RM Sotheby’s Lot 191 is one such car. Ordered new by a founding member of Ferrari Club Deutschland, this 1980 Ferrari 512 BB s/n 31159 was fitted with the “Le Mans Kit” upon delivery. Raced in period in Germany, the car is now a historic racer with appearances at the 2016 and 2018 Le Mans Classic. The estimate is €395,000-€455,000 (or $491,000-$519,000), which is well above the #1-condition (Concours-quality) average value $305,000, but potentially represents a great way to go racing with a vintage 12-cylinder Ferrari at Le Mans. The record for a 512 BB competition car is $990,000, which is from Bonhams 2014 Quail Lodge auction; the car sold was a 1981 Ferrari 512 Boxer Berlinetta Bellancauto Le Mans racer that raced at Le Mans in 1981 and 1984.

1987 Ferrari F40 LM

1987 Ferrari F40 LM rear engine hood up
1987 Ferrari F40 LM 3/4 front snow sunset
1987 Ferrari F40 LM rear 2/3 snow
RM Sotheby's
1987 Ferrari F40 LM

The second Le Mans-spec Ferrari crossing the block at Rétromobile in Paris is also based on one of the company’s road cars—in this case, the F40. Developed out of the snowballed 288 GTO Evoluzione that was intended for Group B rallying, the F40 was a no-nonsense, stripped-down, ultra-spartan speed machine. It still wasn’t intense enough for French importer Charles Pozzi, though, whose team wanted an even more track-honed F40 LM to race in 1989. Ferrari was too busy building production cars and racing Formula 1 cars, so it went to Michelotto to build 19 examples of the F40 LM. Lot 126 at RM Sotheby’s sale, s/n 74045 is a 1987 F40 prototype later converted by Michelotto to LM-spec.

Compared to the 471-hp twin-turbo F40, the F40 LM spits out more than 700 hp, courtesy of bigger turbos and intercoolers, upgraded fuel injection, and new camshafts. Michelotto also reinforced the chassis, modified the bodywork for even more extreme aero capability, and fitted the car with more powerful brakes, more track-focused suspension, and a more durable five-speed manual transmission. With the even more aggressively stripped-out interior, fixed headlamps (rather than the standard flip-up lights), and other weight-saving measures, the LM shaves about 700 pounds from the standard F40’s 3000-pound curb weight.

Raced at Le Mans in 1995 and 1996, the car achieved the best result ever for an F40 at Le Mans by finishing 6th in class and 12th overall in its first outing.

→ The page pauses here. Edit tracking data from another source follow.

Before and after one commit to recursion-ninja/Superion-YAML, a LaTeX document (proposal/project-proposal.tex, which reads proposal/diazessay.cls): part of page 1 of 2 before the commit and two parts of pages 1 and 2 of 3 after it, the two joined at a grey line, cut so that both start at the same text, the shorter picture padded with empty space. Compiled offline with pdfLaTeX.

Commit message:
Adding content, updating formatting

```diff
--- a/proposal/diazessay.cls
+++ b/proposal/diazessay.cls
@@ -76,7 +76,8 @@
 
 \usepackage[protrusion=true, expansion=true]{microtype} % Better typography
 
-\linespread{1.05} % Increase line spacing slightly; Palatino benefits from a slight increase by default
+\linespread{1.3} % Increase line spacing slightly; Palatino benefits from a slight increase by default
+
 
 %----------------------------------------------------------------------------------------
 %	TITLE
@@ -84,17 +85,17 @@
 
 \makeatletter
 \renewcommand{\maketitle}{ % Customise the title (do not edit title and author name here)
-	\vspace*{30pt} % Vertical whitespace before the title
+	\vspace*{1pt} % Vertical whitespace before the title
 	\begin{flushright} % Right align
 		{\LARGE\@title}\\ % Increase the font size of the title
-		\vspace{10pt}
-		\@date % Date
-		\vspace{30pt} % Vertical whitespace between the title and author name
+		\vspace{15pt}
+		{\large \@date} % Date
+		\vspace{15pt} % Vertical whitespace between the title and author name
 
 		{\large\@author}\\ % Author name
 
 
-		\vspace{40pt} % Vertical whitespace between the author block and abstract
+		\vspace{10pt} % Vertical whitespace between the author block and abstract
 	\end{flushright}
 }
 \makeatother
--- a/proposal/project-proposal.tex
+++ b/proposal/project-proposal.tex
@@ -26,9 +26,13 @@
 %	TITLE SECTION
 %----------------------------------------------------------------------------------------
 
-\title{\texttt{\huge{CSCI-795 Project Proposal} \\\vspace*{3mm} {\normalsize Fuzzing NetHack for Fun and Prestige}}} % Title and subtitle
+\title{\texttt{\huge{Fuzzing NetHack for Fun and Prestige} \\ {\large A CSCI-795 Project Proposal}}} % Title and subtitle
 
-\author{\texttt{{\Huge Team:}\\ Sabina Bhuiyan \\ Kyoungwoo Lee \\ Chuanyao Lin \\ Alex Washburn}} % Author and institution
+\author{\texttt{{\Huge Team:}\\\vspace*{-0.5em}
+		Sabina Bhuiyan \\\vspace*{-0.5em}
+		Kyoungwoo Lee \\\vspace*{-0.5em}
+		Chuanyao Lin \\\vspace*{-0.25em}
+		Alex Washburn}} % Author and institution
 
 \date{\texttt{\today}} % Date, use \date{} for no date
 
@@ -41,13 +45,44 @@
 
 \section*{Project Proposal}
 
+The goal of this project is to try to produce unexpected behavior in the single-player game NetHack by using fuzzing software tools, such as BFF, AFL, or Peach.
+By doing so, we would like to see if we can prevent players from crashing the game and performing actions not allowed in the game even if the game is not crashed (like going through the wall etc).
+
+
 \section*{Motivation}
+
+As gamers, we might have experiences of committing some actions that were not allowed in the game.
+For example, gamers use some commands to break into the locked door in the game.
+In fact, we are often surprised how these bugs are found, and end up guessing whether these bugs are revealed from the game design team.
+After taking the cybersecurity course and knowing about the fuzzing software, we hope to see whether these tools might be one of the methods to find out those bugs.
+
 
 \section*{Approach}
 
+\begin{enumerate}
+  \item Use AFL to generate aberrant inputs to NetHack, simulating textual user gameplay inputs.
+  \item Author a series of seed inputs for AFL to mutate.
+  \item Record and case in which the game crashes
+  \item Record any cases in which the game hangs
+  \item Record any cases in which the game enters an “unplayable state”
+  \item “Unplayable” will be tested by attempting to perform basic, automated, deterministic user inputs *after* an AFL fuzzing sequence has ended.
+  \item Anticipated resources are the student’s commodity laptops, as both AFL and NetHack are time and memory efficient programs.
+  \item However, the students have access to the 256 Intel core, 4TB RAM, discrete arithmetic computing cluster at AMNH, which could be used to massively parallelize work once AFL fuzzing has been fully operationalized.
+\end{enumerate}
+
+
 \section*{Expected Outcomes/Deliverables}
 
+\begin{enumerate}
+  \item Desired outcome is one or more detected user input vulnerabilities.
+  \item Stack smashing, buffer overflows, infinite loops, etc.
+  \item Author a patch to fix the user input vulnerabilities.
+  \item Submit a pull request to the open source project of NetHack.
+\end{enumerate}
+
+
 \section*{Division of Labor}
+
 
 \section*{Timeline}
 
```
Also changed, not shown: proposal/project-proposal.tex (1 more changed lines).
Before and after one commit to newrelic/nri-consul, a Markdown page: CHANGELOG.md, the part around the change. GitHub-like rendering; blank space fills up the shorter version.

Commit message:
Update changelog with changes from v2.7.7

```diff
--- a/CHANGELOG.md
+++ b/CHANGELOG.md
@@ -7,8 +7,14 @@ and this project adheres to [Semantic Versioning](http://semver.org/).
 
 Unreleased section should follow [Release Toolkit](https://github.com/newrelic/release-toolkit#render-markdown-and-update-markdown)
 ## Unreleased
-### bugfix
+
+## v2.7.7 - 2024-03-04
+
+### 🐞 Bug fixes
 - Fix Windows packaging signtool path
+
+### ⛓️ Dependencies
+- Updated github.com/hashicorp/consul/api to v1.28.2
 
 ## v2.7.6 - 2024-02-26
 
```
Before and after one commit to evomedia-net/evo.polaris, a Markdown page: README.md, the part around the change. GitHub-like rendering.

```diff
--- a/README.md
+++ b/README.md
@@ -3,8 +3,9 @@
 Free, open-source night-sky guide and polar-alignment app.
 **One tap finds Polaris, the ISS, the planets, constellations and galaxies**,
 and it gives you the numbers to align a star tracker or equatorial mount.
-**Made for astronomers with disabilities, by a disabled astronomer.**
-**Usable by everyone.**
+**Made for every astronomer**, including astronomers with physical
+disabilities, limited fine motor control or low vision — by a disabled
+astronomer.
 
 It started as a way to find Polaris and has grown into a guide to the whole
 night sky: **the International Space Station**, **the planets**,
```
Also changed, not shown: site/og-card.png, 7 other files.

With an estimate of €4.5M-€5.5M (or $5.14M-$6.28M), the car also has a guaranteed minimum price. The record for an F40 LM is from RM Sotheby’s Monterey 2015 auction, where s/n 97904 sold for $3.3M. Given the competition history of s/n 74045, the car is more desirable than the current record-holder, not only in the subjective sense, but also because it is being auctioned with a higher estimate and a minimum-price guarantee.

These two track monsters offer a unique taste of Ferrari racing history, and for fans of Ferrari road cars of the 1980s these are most certainly the most extreme and most capable evolutions imaginable. Here’s to hoping both cars find a loving new home.